Romo, Witten lead Cowboys offense

DALLAS -- Tony Romo and Jason Witten have taken different paths to being Pro Bowl players for the Dallas Cowboys.

Witten was an All-SEC tight end from Tennessee who became a rookie starter in 2003, when Romo was still the unknown rookie quarterback from a lower division-school.

Now Romo, the dimple-faced single guy, has the celebrity status as quarterback of America's Team and is also a fixture in gossip columns. Witten is the popular yet down-home player with a wife and a young son.

But together on the field, the fifth-year players are quite a tandem. Romo and Witten seem to always know what the other is doing and have already shown in the only game this season what a catalyst they can be for a potentially explosive offense.

"I doubt if I'll ever be as close to a teammate again in my career for sure," Romo said. "It's a special relationship where I feel like I know where he's going to be on the field. I feel like we've practiced and done it a million times, we've talked about it a million times."

Witten had five of his six catches in the first half of the season opener -- all gains of at least 10 yards in third down situations, one a 12-yard TD on third-and-11. The only catch that didn't get a first down set up Marion Barber's 18-yard TD on fourth-and-1.

Even with 1,000-yard receiver Terry Glenn sidelined by a knee injury, the Cowboys rolled up 478 yards in their season-opening 45-35 victory Sunday night over the New York Giants. It was the most points in an opener for Dallas since 1971, which was a Super Bowl-winning team.

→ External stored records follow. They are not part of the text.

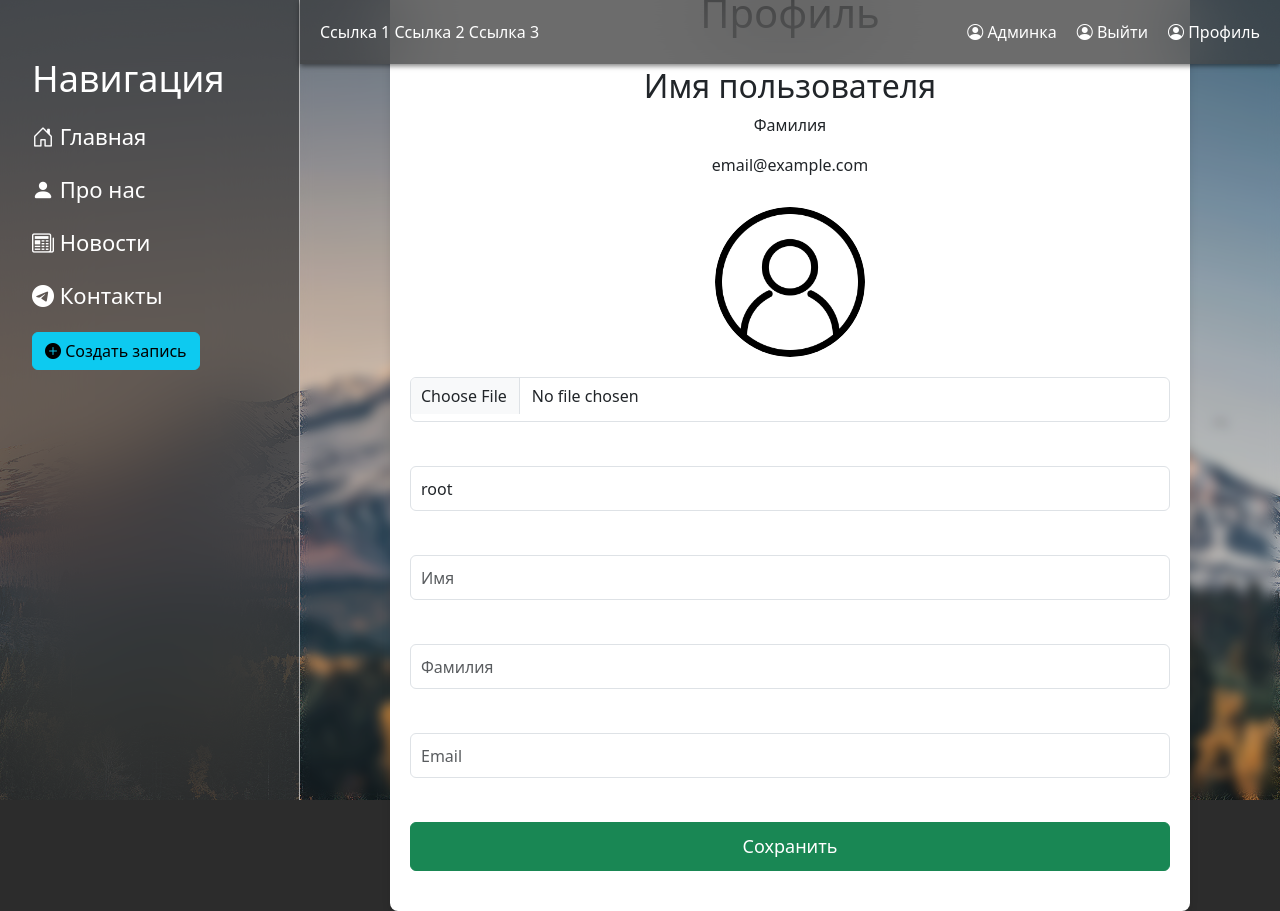
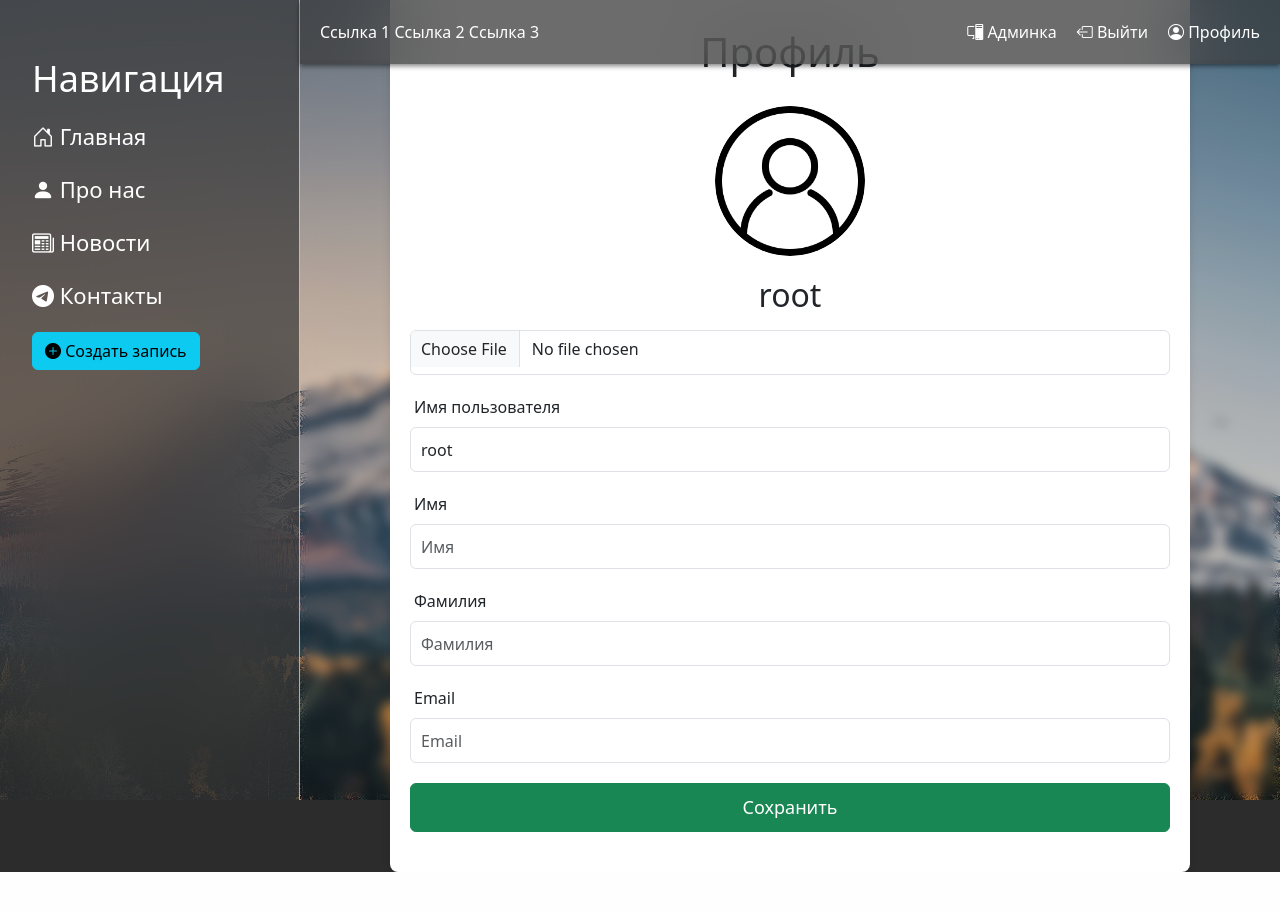
Before and after one commit to NIKITA-703/contorl_project, a Django app: page /user/profile/ in a window 1280 px wide. After the commit the page ends 872 px from the top, so only its background shows below. Run offline with Django 5.2, Linux system fonts and the light colour scheme; a user stored in the database is signed in.

Commit message:
before new css file

```diff
--- a/website/main/static/main/css/main.css
+++ b/website/main/static/main/css/main.css
@@ -300,6 +300,14 @@ form {
     font-size: 18px; /* Размер шрифта кнопки */
 }
 
+.profile-edit .form-label {
+    display: flex;
+    justify-content: start;
+    font-weight: 400;
+    left: 10px;
+    padding-left: 4px;
+}
+
 
 /* Стили для контейнера формы */
 .registration-container {
--- a/website/main/templates/main/layout.html
+++ b/website/main/templates/main/layout.html
@@ -38,9 +38,9 @@
                     <a href="{% url 'user:login' %}"><li><i class="bi bi-person"></i> Войти</li></a>
                 {% else %}
                     {% if user.is_admin or user.is_staff %}
-                        <a href="{% url 'admin:index' %}"><li><i class="bi bi-person-circle"></i> Админка</li></a>
+                        <a href="{% url 'admin:index' %}"><li><i class="bi bi-pc-display"></i> Админка</li></a>
                     {% endif %}
-                    <a href="{% url 'user:logout' %}"><li><i class="bi bi-person-circle"></i> Выйти</li></a>
+                    <a href="{% url 'user:logout' %}"><li><i class="bi bi-box-arrow-left"></i> Выйти</li></a>
                     <a href="{% url 'user:profile' %}"><li><i class="bi bi-person-circle"></i> Профиль</li></a>
                 {% endif %}
             </div>
--- a/website/users/templates/users/profile.html
+++ b/website/users/templates/users/profile.html
@@ -10,9 +10,7 @@
         <h1>Профиль</h1>
     </div>
     <div class="profile-info">
-        <h2>Имя пользователя</h2>
-        <p>Фамилия</p>
-        <p>email@example.com</p>
+
     </div>
     <div class="profile-edit">
         <form action="{% url 'users:profile' %}" method="post" enctype="multipart/form-data">
@@ -24,40 +22,48 @@
                 <img src="{% static 'users/img/profile.png' %}" alt="User Photo" style="max-width: 150px;" class="profile-photo">
              {% endif %}
 
-            <input type="file" class="form-control" placeholder="Загрузить фото" id="id_image" name="image" accept="image/*"> <br>
+            <h2>{{ form.username.value }}</h2>
+            <p>{{ form.last_name.value }}</p>
+            <p>{{ form.email.value }}</p>
+
+            <input type="file" class="form-control" placeholder="Загрузить фото" id="id_image" name="image" accept="image/*">
             {% if form.image.errors %}
                 <div class="alert alert-danger alert-dismissible fade show">{{form.image.errors}}</div>
             {% endif %}
 
+            <label for="id_username" class="form-label">Имя пользователя</label>
             <input type="text" class="form-control" placeholder="Имя пользователя"
                    id="id_username"
                    name="username"
-                   value="{{ form.username.value }}"> <br>
+                   value="{{ form.username.value }}">
             {% if form.username.errors %}
                 <div class="alert alert-danger alert-dismissible fade show">{{form.username.errors}}</div>
             {% endif %}
 
+            <label for="id_first_name" class="form-label">Имя</label>
             <input type="text" class="form-control" placeholder="Имя"
                    id="id_first_name"
                    name="first_name"
-                   value="{{ form.first_name.value }}"> <br>
+                   value="{{ form.first_name.value }}">
             {% if form.first_name.errors %}
                 <div class="alert alert-danger alert-dismissible fade show">{{form.first_name.errors}}</div>
             {% endif %}
 
+            <label for="id_last_name" class="form-label">Фамилия</label>
             <input type="text" class="form-control" placeholder="Фамилия"
                    id="id_last_name"
                    name="last_name"
-                   value="{{ form.last_name.value }}"> <br>
+                   value="{{ form.last_name.value }}">
             {% if form.last_name.errors %}
                 <div class="alert alert-danger alert-dismissible fade show">{{form.last_name.errors}}</div>
             {% endif %}
 
+            <label for="id_email" class="form-label">Email</label>
             <input type="email" class="form-control" placeholder="Email"
                    id="id_email"
                    name="email"
                    value="{{ form.email.value }}"
-            > <br>
+            >
             {% if form.email.errors %}
                 <div class="alert alert-danger alert-dismissible fade show">{{form.email.errors}}</div>
             {% endif %}
```
Also changed, not shown: website/db.sqlite3.
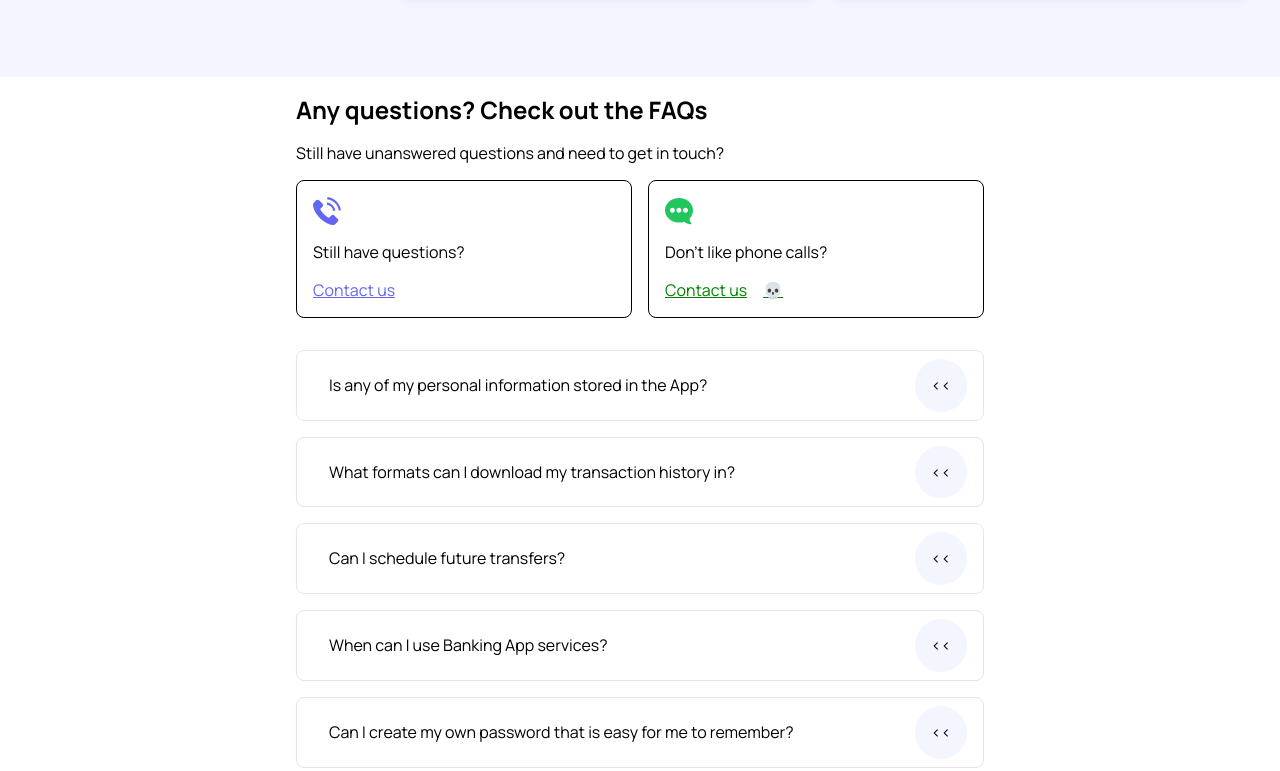
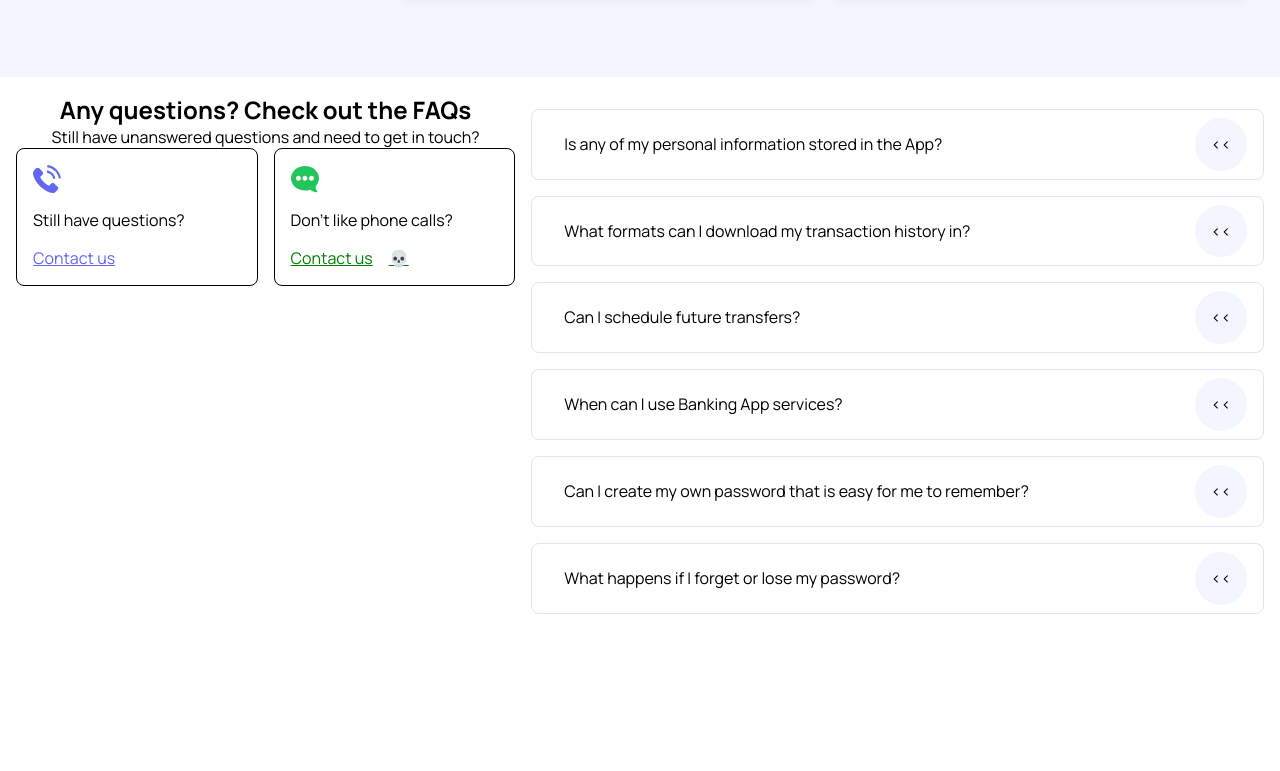
Before and after one commit to JariPii/silicon-assignment-css, a plain HTML site: page index.html in a window 1280 px wide. Shown: the part 3595-4366 px from the top of the page. After the commit the page ends 4241 px from the top, so only its background shows below. Drawn offline with Linux system fonts and the light colour scheme.

Commit message:
Adds media queries desktop and tablet.

```diff
--- a/css/style.css
+++ b/css/style.css
@@ -835,6 +835,10 @@ main {
     /* text-align: center; */
     /* flex-direction: column-reverse; */
 
+    .title-container {
+      text-align: center;
+    }
+
     .faq-info {
       display: none;
 
@@ -951,6 +955,18 @@ main {
         padding-block: 1rem;
       }
     }
+
+    @media (min-width: 1200px) {
+      display: grid;
+      grid-template: 'contact accordion' / 40% 1fr;
+      .faq-info {
+        grid-area: contact;
+      }
+
+      .accordion {
+        grid-area: accordion;
+      }
+    }
   }
 
   .contact-us-btn {
@@ -964,5 +980,9 @@ main {
       color: white;
       background: var(--brand-primary);
     }
+
+    @media (min-width: 768px) {
+      display: none;
+    }
   }
 }
--- a/index.html
+++ b/index.html
@@ -371,6 +371,7 @@
 
       <section class="faq">
         <div class="faq-container">
+          <div class="title-container">
           <h2>Any questions? Check out the FAQs</h2>
           <p>Still have unanswered questions and need to get in touch?</p>
           <div class="faq-info">
@@ -384,6 +385,7 @@
               <p>Don't like phone calls?</p>
               <a href="#">Contact us</a>
             </div>
+          </div>
           </div>
 
           <div class="faq-accordion">
```
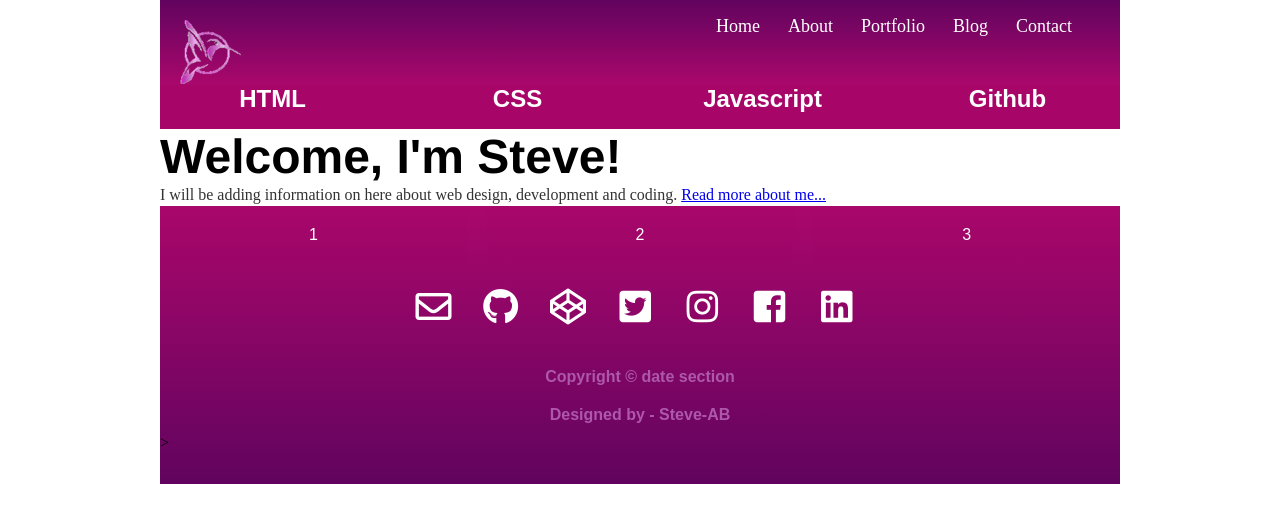
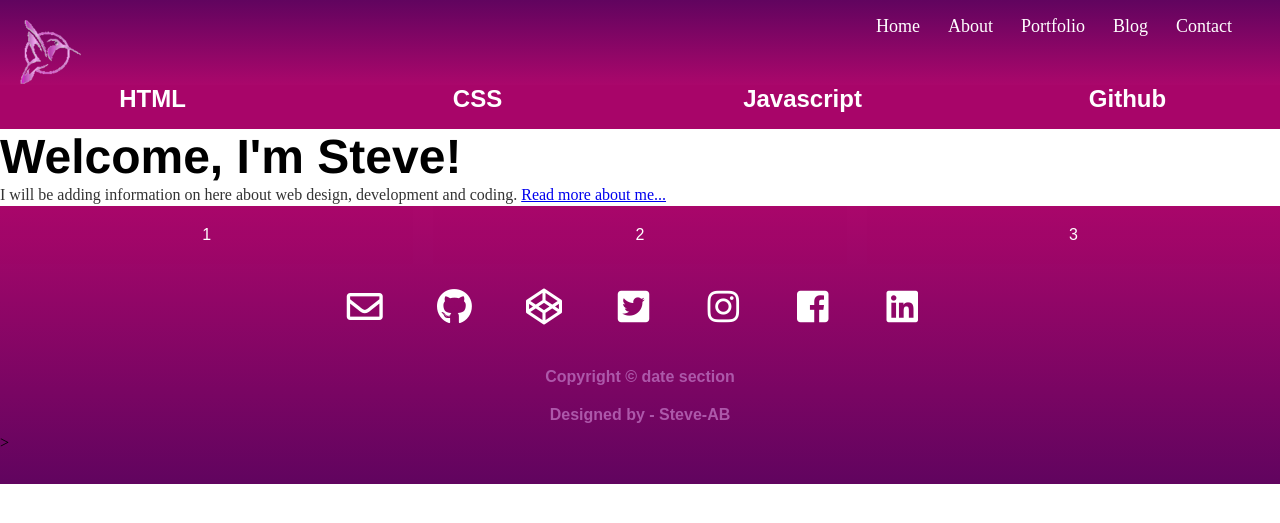
Before and after one commit to Steve-AB/Steve-AB.github.io, a Jekyll site: the page built from index.html, in a window 1280 px wide. Shown: the top 523 px of the page. Built offline with Jekyll 4.4.1, drawn with Linux system fonts in a browser that asks for light colours; nearby versions of some CDN libraries.

Commit message:
Update portfolio.css

```diff
--- a/css/portfolio.css
+++ b/css/portfolio.css
@@ -1,8 +1,3 @@
-body {
-  width: 90%;
-  margin: 0 auto;
-  max-width: 960px;
-}
 .tech {
   margin: 10px;
 }
```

While Witten's only catch after halftime was a TD drive-starting 38-yard gain, the tight end had extra attention from defenders. That helped free Terrell Owens, who had two TDs in his three catches after being shut out in the first half, Patrick Crayton and Sam Hurd (51-yard TD).

"Wit had a big first half. In the second half, I got involved, Patrick (Crayton) got involved, Sam got a deep ball," Owens said Wednesday. "Witten being wide open a couple of times ... he's going to work that middle like no other. He's a guy that knows how to run routes and get himself open."

It was Witten's first 100-yard receiving game (116) since 2004, the first of his three consecutive Pro Bowl seasons -- and when Romo, the undrafted rookie from Division I-AA Eastern Illinois, was still relegated to throwing passes in practice and only got in games to hold on kicks.

Romo didn't throw a pass until last October, a week before he replaced Drew Bledsoe at halftime in a Monday night home game against the Giants and threw for 227 yards with two touchdowns and three interceptions.

After that, Romo started the final 10 games, plus the playoff loss at Seattle, and was named to the NFC Pro Bowl team.

Established as the starter, Romo heard a lot of friendly chatter from teammates during the offseason.

"Jason, T.O., Terry, Marion (Barber), Julius (Jones), they all want the ball. You've got to get everybody their presents," Romo said. "That's part of being in the position."

Romo is doing his part to spread things around -- four different receivers had at least 50 yards in the opener.

Still, those passes over the middle to Witten were big.

"He's phenomenal, I wouldn't trade him for any tight end in the league, believe me," Romo said.

"One of the things that I've talked about during the offseason (with coaches) was really being involved on third down and keep the chains moving," Witten said. "That's something you take pride in as a tight end."

With Owens on the outside with Crayton or Hurd while waiting to see if Glenn will be able to return, the tight end knows it's his job to "work underneath." But there are also plays in new coordinator Jason Garrett's offense in which Witten is able to line up in a slot and get away from primary blocking.

"We knew there were some guys that had to step up when Terry Glenn went down," Witten said. "For us, it starts with Terrell and me making plays and being able to step up."